1) I break every single chapter into its own file. This way I can move about the book quicker, surgically remove/control the content (I write in a very action/reaction style: Character has a minor conflict, pursues conflict, resolves conflict by the end of the chapter). If the chapter isn’t needed, I can remove it entirely. No harm done.
MUCH easier to handle than the full 225-page document. I get lost easily otherwise.
So I have 32 chapters and 32 files. I can clearly see where the drama is lacking, where the minor conflict has nothing to do with developing the character or story, and I can remove if needed.
2) Make a list of all loose ends/all ideas that have come to me between the end of the story and now. This list is VITAL to my restructuring, because it often adds the details required to flesh out the story (an example: David needs to receive a letter from his father halfway through the summer camp. I forgot to add that in in the initial writeup, so I have to make a point to do this now). This list works BEST as written on a sheet of paper so you can PHYSICALLY look at it and mark things off. Nothing more vitalizing to a writer than making progress on a checklist.
I tend to do a lot of passive research while writing, about certain concepts/ideas (like how a block 5 school system works), and I gather a lot of information in the meantime. It’s a great thing to have ready when I begin my rewrite (I changed scenery from El Malpais in New Mexico to a fictional island off Oregon, mostly because my environment had a lot of rain, and New Mexico only has a rainy season).
3) Begin rewrite. As I go, I do what my best friend Marty did in high school when he read a book: write up a list of all the characters I come across, major or minor, and keep that list updated. Again, put this on a loose sheet of paper so you don’t have to alt-tab every time to write something down. It breaks the rhythm of the read.
These characters are important, because sometimes I write about characters that disappear as the story progresses. Also, if I have a lot of characters (as this book does), I confuse the dialogue easily by not placing as many dialogue tags. These names are literally symbols for your characters, and their personalities should stay consistent (or decidedly progressive) throughout the story.

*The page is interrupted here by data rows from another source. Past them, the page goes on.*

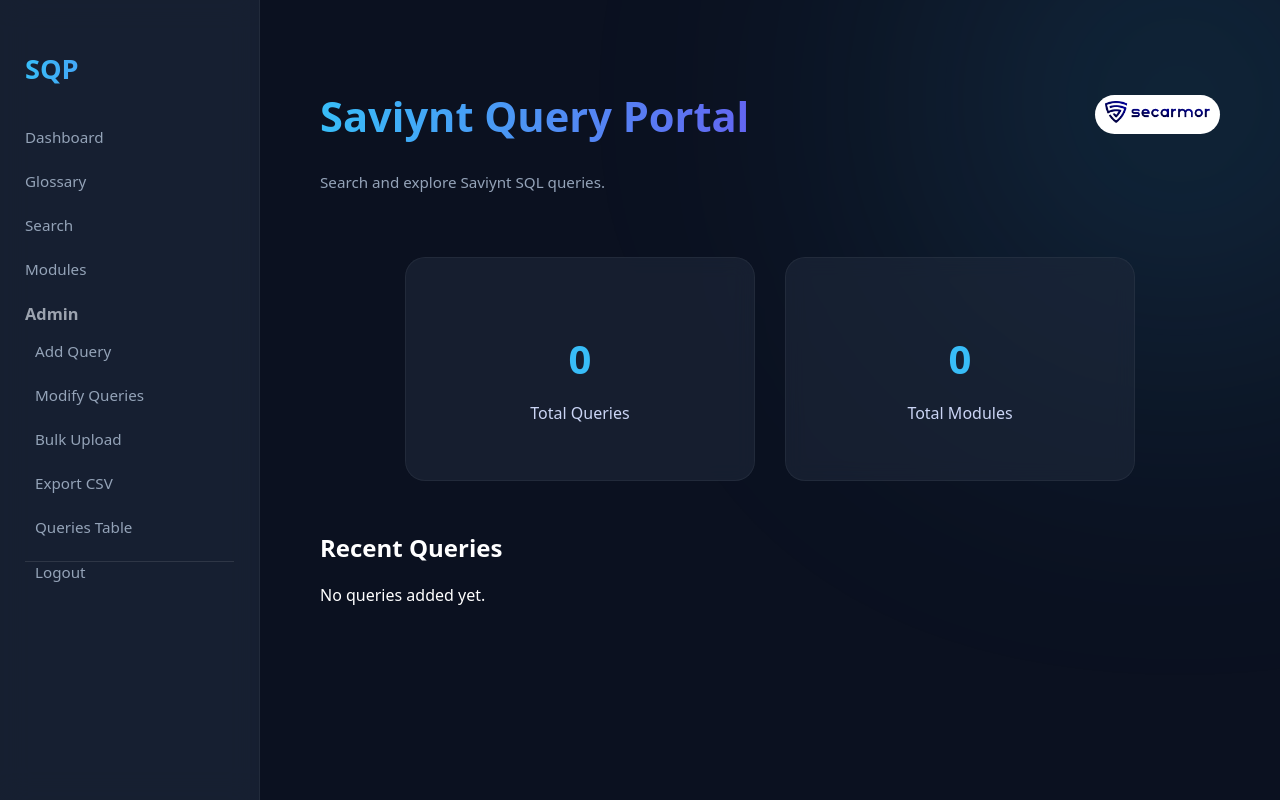
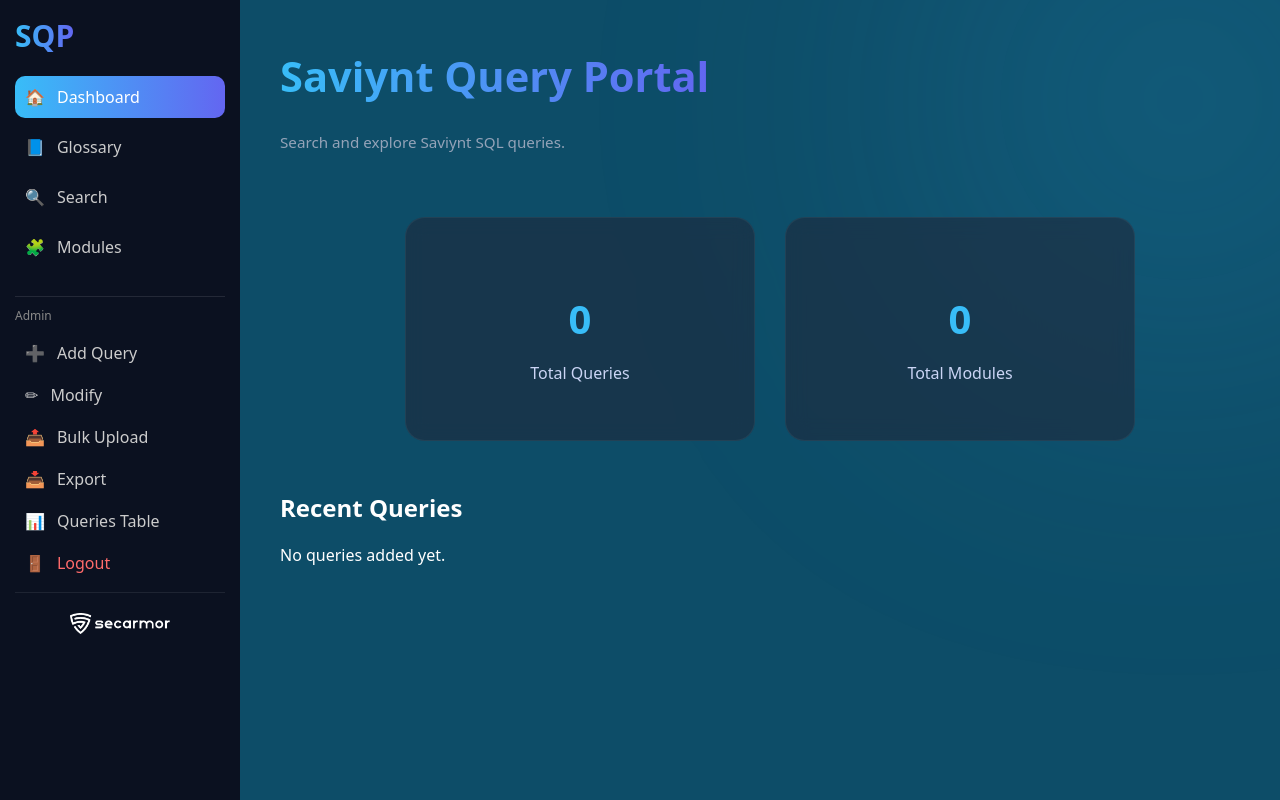
Before and after one commit to tejwant-bedi/saviynt_query_portal, a Flask app: page / in a window 1280 px wide. Run offline with Flask 3, Linux system fonts and the light colour scheme; the visitor is signed in with stand-in values (Sample User, id 1).

Commit message:
UI changes

```diff
--- a/static/style.css
+++ b/static/style.css
@@ -9,9 +9,10 @@
 body {
     margin: 0;
     font-family: system-ui, -apple-system, sans-serif;
-    background: #0b1120;
+    background: #0d4d68;
     color: white;
     overflow-x: auto;
+    margin-left: 20px;
 }
 
 /* =========================
@@ -38,52 +39,6 @@ body {
     min-height: 100vh;
     position: relative;
     z-index: 1;
-}
-
-/* =========================
-   SIDEBAR
-========================= */
-
-.sidebar {
-    width: 260px;
-    background: rgba(30,41,59,0.65);
-    backdrop-filter: blur(14px);
-    padding: 50px 25px;
-    border-right: 1px solid rgba(255,255,255,0.05);
-}
-
-.logo {
-    font-size: 1.7rem;
-    font-weight: 700;
-    margin-bottom: 40px;
-    background: linear-gradient(90deg, #38bdf8, #6366f1);
-    background-clip: text;
-    -webkit-background-clip: text;
-    color: transparent;
-    -webkit-text-fill-color: transparent;
-}
-
-.sidebar a {
-    display: block;
-    color: #94a3b8;
-    text-decoration: none;
-    margin-bottom: 24px;
-    font-size: 0.95rem;
-    transition: all 0.25s ease;
-}
-
-.sidebar a:hover {
-    color: #38bdf8;
-    transform: translateX(6px);
-}
-
-/* =========================
-   CONTENT
-========================= */
-
-.content {
-    flex: 1;
-    padding: 60px;
 }
 
 /* =========================
@@ -743,7 +698,6 @@ pre {
     width: 380px;
     margin: 80px auto;
     padding: 35px;
-
     background: rgba(30,41,59,0.6);
     backdrop-filter: blur(12px);
 
@@ -772,7 +726,6 @@ pre {
 .login-container button {
     width: 100%;
     padding: 12px;
-
     border: none;
     border-radius: 10px;
 
@@ -800,14 +753,158 @@ pre {
     align-items:flex-end;
 }
 
-.logo-box{
-    margin-top: 35px;
-    margin-bottom: 10px;
-    background:white;
-    padding:6px 10px;
-    border-radius:20px;
+/* SIDEBAR */
+.sidebar{
+    width:240px;
+    height:100vh;
+    position:fixed;
+    top:0;
+    left:0;
+    background: #0b1120;
+    backdrop-filter: blur(12px);
+    transition: all 0.3s ease;
+    overflow-y:auto;
+    padding:15px;
 }
 
-.header-logo{
-    height:22px;
+/* TOP */
+.sidebar-top{
+    display:flex;
+    justify-content:space-between;
+    align-items:center;
+    margin-bottom:20px;
 }
+
+/* LOGO */
+
+.logo{
+    font-size:30px;
+    font-weight:bold;
+    text-align:center;
+    text-decoration:none;
+    background: linear-gradient(90deg,#38bdf8, #6366f1);
+
+    -webkit-background-clip: text;
+    background-clip: text;
+
+    -webkit-text-fill-color: transparent;
+    color: transparent;
+}
+
+.logo:hover{
+    transform: scale(1.05);
+    transition: 0.2s;
+}
+
+/* NAV */
+.nav{
+    display:flex;
+    flex-direction:column;
+    gap:8px;
+}
+
+/* NAV ITEM */
+.nav-item{
+    display:flex;
+    align-items:center;
+    gap:12px;
+    padding:10px;
+    border-radius:10px;
+    color:#ccc;
+    text-decoration:none;
+    transition: all 0.3s ease;
+}
+
+/* ICON */
+.icon{
+    font-size:16px;
+}
+
+/* TEXT */
+.text{
+    transition: opacity 0.2s;
+}
+
+/* HOVER */
+.nav-item:hover{
+    background: linear-gradient(90deg,#38bdf8, #6366f1);
+    color:white;
+    transform: translateX(5px);
+}
+
+/* ACTIVE */
+.nav-item.active{
+    background: linear-gradient(90deg,#38bdf8, #6366f1);
+    color:white;
+}
+
+/* ADMIN */
+.admin-section{
+    margin-top:20px;
+    border-top:1px solid rgba(255,255,255,0.1);
+    padding-top:10px;
+}
+
+.admin-title{
+    font-size:12px;
+    color:#888;
+    margin-bottom:8px;
+}
+
+/* LOGOUT */
+.logout{
+    color:#ff6b6b;
+}
+
+
+/* CONTENT SHIFT */
+.content{
+    margin-left:240px;
+    padding:20px;
+    transition: all 0.3s ease;
+}
+
+.layout {
+    display: flex;
+}
+
+.sidebar {
+    width: 240px;
+    position: fixed;
+    height: 100vh;
+}
+
+.content {
+    margin-left: 240px;
+    padding: 20px;
+    width: 100%;
+}
+
+/* Push footer to bottom */
+.sidebar{
+    display:flex;
+    flex-direction:column;
+}
+
+/* Make nav take available space */
+.nav{
+    flex:1;
+}
+
+/* Footer container */
+.sidebar-footer{
+    display:flex;
+    justify-content:center;
+    padding-top:20px;
+    border-top:1px solid rgba(255,255,255,0.08);
+}
+
+.sidebar-footer-logo{
+    filter: brightness(0) invert(1);
+}
+
+/* Logo */
+.sidebar-footer-logo{
+    width:100px;
+    display:block;
+}
--- a/templates/base.html
+++ b/templates/base.html
@@ -11,37 +11,73 @@
 
 <div class="layout">
 
-    <div class="sidebar">
-        <div class="logo">SQP</div>
-        <a href="/">Dashboard</a>
-        <a href="/glossary">Glossary</a>
-        <a href="/search">Search</a>
-        <a href="/modules">Modules</a>
-        {% if session.get("admin") %}
+        <div class="sidebar" id="sidebar">
 
-        <div class="admin-sidebar">
-
-            <div class="admin-header">
-                <h3>Admin</h3>
+            <div class="sidebar-top">
+                <a href="/" class="logo">SQP</a>
             </div>
 
-            <a href="/add" class="admin-link">Add Query</a>
-            <a href="/manage" class="admin-link">Modify Queries</a>
-            <a href="/bulk_upload" class="admin-link">Bulk Upload</a>
-            <a href="/export" class="admin-link"
-                onclick="return confirm('Do you want to download the queries CSV?')">
-                Export CSV
-            </a>
-            <a href="/queries_table" class="admin-link">Queries Table</a>
+            <div class="nav">
 
-            <div class="admin-divider"></div>
+                <a href="/" class="nav-item {% if request.path == '/' %}active{% endif %}" title="Dashboard">
+                    <span class="icon">🏠</span>
+                    <span class="text">Dashboard</span>
+                </a>
 
-            <a href="/admin-logout" class="admin-link logout">Logout</a>
+                <a href="/glossary" class="nav-item {% if request.path == '/glossary' %}active{% endif %}" title="Glossary">
+                    <span class="icon">📘</span>
+                    <span class="text">Glossary</span>
+                </a>
+
+                <a href="/search" class="nav-item {% if request.path == '/search' %}active{% endif %}" title="Search">
+                    <span class="icon">🔍</span>
+                    <span class="text">Search</span>
+                </a>
+
+                <a href="/modules" class="nav-item {% if request.path == '/modules' %}active{% endif %}" title="Modules">
+                    <span class="icon">🧩</span>
+                    <span class="text">Modules</span>
+                </a>
+
+                {% if session.get("admin") %}
+
+                <div class="admin-section">
+                    <div class="admin-title">Admin</div>
+
+                    <a href="/add" class="nav-item {% if request.path == '/add' %}active{% endif %}">
+                        <span class="icon">➕</span><span class="text">Add Query</span>
+                    </a>
+
+                    <a href="/manage" class="nav-item {% if request.path == '/manage' %}active{% endif %}">
+                        <span class="icon">✏</span><span class="text">Modify</span>
+                    </a>
+
+                    <a href="/bulk_upload" class="nav-item {% if request.path == '/bulk_upload' %}active{% endif %}">
+                        <span class="icon">📤</span><span class="text">Bulk Upload</span>
+                    </a>
+
+                    <a href="/export" class="nav-item {% if request.path == '/export' %}active{% endif %}">
+                        <span class="icon">📥</span><span class="text">Export</span>
+                    </a>
+
+                    <a href="/queries_table" class="nav-item {% if request.path == '/queries_table' %}active{% endif %}">
+                        <span class="icon">📊</span><span class="text">Queries Table</span>
+                    </a>
+
+                    <a href="/admin-logout" class="nav-item logout">
+                        <span class="icon">🚪</span><span class="text">Logout</span>
+                    </a>
+                </div>
+
+                {% endif %}
+                <div class="sidebar-footer">
+                    <div class="logo-highlight">
+                        <img src="{{ url_for('static', filename='images/logo.png') }}" class="sidebar-footer-logo">
+                    </div>
+                </div>
+            </div>
 
         </div>
-
-        {% endif %}
-    </div>
 
     <div class="content">
         {% block content %}{% endblock %}
--- a/templates/dashboard.html
+++ b/templates/dashboard.html
@@ -10,9 +10,6 @@
 
     <div class="header-right">
 
-        <div class="logo-box">
-            <img src="{{ url_for('static', filename='images/logo.png') }}" class="header-logo">
-        </div>
         {% if not session.get("admin") %}
         <a href="/admin-login" class="admin-login-btn">Admin Login</a>
         {% endif %}
```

4) Take a break after every 2-3 chapters. Grab a bottle of water, take a quick walk, shoot some bad guys (but not too many) on the video games, and return to work: studies show that a person’s mind works the best in 20-30 minute spurts. I’m certainly not saying to distract yourself if you don’t want to: if you feel inspired, dive in.
My fiancee doesn’t let me work more than 45 minutes at a go before she taps into the room and wants a hug. When I’m writing, this is kryptonite. When I’m proofreading my work, it’s a godsend. Let your environment invigorate you.
5) Some of my best writing has come during my rewrites. Don’t be afraid to add paragraphs, scenes, chapters to the book. I always, always prefer to overdo input than underdo it. I can always trim the fat.
My first rewrite is always about tying loose ends, adding detail, and finishing the fundamental, physical level of the book. Themes, complexities in story, shining the shoes of plot all come in the second rewrite.